> Records to process:
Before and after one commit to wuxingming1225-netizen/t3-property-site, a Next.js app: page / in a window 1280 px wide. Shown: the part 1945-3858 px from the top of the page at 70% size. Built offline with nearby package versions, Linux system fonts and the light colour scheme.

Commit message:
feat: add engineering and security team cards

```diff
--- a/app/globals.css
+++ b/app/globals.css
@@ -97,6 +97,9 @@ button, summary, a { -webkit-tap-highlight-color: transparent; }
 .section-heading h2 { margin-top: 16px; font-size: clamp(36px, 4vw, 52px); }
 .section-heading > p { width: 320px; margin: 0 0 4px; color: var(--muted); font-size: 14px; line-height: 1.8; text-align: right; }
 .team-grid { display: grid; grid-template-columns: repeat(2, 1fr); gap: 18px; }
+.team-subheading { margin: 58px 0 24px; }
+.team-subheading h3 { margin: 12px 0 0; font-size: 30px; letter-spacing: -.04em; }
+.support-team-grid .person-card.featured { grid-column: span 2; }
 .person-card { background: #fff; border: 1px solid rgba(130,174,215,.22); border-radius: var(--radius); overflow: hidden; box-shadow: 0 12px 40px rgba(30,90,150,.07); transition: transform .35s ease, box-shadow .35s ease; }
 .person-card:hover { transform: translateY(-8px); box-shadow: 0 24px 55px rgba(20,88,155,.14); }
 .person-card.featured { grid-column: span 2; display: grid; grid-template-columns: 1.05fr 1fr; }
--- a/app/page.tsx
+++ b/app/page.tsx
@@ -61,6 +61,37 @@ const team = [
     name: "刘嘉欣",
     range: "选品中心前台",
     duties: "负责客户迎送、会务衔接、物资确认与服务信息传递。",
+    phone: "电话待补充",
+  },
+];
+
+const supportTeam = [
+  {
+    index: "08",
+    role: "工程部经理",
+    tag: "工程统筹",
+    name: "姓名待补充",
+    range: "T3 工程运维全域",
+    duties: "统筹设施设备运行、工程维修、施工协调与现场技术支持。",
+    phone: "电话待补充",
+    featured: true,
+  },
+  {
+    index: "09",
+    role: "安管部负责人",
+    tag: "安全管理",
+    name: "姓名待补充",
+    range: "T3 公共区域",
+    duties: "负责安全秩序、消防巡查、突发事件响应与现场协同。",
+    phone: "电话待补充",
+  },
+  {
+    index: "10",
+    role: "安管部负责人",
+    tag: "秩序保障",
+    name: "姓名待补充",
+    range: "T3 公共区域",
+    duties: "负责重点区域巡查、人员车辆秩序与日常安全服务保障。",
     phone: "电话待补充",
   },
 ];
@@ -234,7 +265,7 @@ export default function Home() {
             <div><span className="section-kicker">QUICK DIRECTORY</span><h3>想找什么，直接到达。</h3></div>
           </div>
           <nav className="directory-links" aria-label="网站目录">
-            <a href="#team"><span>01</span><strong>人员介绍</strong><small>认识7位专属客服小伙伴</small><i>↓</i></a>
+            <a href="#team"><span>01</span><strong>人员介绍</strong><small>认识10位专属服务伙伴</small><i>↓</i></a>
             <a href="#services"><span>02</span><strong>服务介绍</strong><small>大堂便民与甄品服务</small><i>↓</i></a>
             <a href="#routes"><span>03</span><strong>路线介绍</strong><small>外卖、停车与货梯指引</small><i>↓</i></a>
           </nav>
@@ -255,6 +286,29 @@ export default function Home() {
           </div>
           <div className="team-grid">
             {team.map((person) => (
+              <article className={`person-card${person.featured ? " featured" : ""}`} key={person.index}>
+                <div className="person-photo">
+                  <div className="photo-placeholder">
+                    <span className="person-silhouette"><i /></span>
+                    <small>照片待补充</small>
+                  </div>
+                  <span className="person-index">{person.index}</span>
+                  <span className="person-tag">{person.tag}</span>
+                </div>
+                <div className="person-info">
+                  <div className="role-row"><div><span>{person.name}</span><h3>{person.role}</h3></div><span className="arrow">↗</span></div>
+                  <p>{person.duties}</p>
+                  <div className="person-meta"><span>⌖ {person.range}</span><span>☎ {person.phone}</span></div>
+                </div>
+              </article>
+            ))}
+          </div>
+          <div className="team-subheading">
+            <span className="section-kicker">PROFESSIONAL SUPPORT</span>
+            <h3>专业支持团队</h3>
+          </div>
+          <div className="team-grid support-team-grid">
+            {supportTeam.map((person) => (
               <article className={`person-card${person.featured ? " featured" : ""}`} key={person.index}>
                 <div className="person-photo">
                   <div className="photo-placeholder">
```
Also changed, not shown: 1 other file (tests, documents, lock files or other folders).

* * *

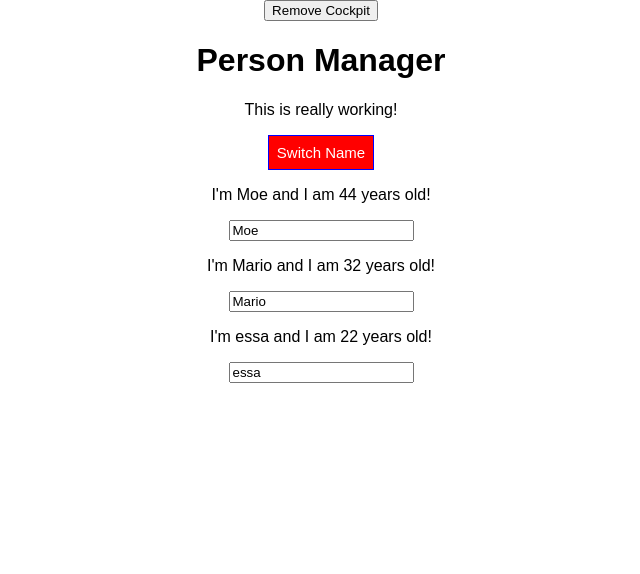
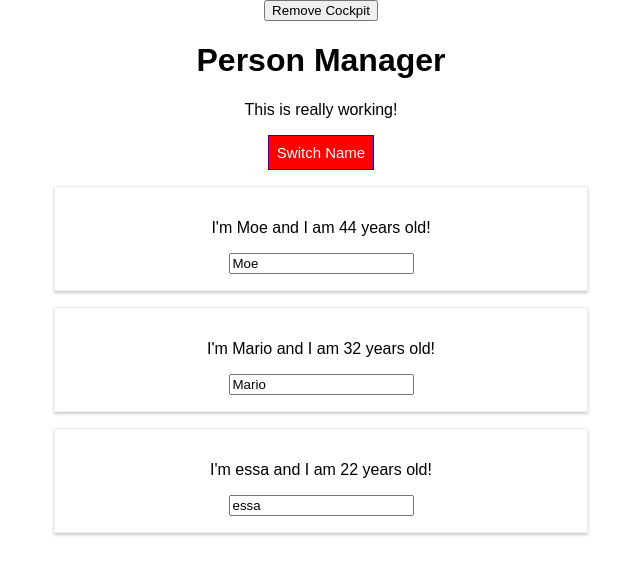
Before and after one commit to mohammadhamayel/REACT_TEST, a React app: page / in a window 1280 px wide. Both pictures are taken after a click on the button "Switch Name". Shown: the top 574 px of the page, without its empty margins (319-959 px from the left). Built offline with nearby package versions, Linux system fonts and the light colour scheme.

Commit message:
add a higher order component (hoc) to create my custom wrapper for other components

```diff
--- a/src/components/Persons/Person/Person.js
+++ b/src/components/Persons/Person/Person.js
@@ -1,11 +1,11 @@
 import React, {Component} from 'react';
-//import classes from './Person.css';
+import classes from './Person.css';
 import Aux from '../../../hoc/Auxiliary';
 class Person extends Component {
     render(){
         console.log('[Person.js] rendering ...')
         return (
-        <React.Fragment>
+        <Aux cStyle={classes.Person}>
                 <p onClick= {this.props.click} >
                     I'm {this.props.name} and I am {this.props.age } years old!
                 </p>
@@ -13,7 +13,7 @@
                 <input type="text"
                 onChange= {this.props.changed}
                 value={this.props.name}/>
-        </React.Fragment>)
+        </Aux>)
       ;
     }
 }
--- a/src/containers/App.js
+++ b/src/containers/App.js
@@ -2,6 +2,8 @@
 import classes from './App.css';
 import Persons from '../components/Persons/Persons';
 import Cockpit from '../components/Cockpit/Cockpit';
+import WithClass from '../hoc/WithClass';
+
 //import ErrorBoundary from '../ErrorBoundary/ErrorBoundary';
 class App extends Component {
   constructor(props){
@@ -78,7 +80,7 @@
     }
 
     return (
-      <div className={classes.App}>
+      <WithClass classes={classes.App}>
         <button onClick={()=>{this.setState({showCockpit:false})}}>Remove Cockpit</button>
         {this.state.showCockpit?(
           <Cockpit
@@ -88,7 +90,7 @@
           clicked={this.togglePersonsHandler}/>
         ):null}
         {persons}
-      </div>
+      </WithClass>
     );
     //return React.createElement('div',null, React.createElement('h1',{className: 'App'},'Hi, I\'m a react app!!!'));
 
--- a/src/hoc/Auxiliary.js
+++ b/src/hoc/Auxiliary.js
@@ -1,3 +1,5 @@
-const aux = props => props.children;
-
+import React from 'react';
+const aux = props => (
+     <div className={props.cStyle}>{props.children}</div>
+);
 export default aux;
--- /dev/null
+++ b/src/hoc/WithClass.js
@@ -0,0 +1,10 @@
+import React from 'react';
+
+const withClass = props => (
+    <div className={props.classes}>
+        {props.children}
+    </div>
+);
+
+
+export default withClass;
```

> Activity: Return each line among the entries that holds the word "null".

> Task result:
         ):null}
     //return React.createElement('div',null, React.createElement('h1',{className: 'App'},'Hi, I\'m a react app!!!'));
--- /dev/null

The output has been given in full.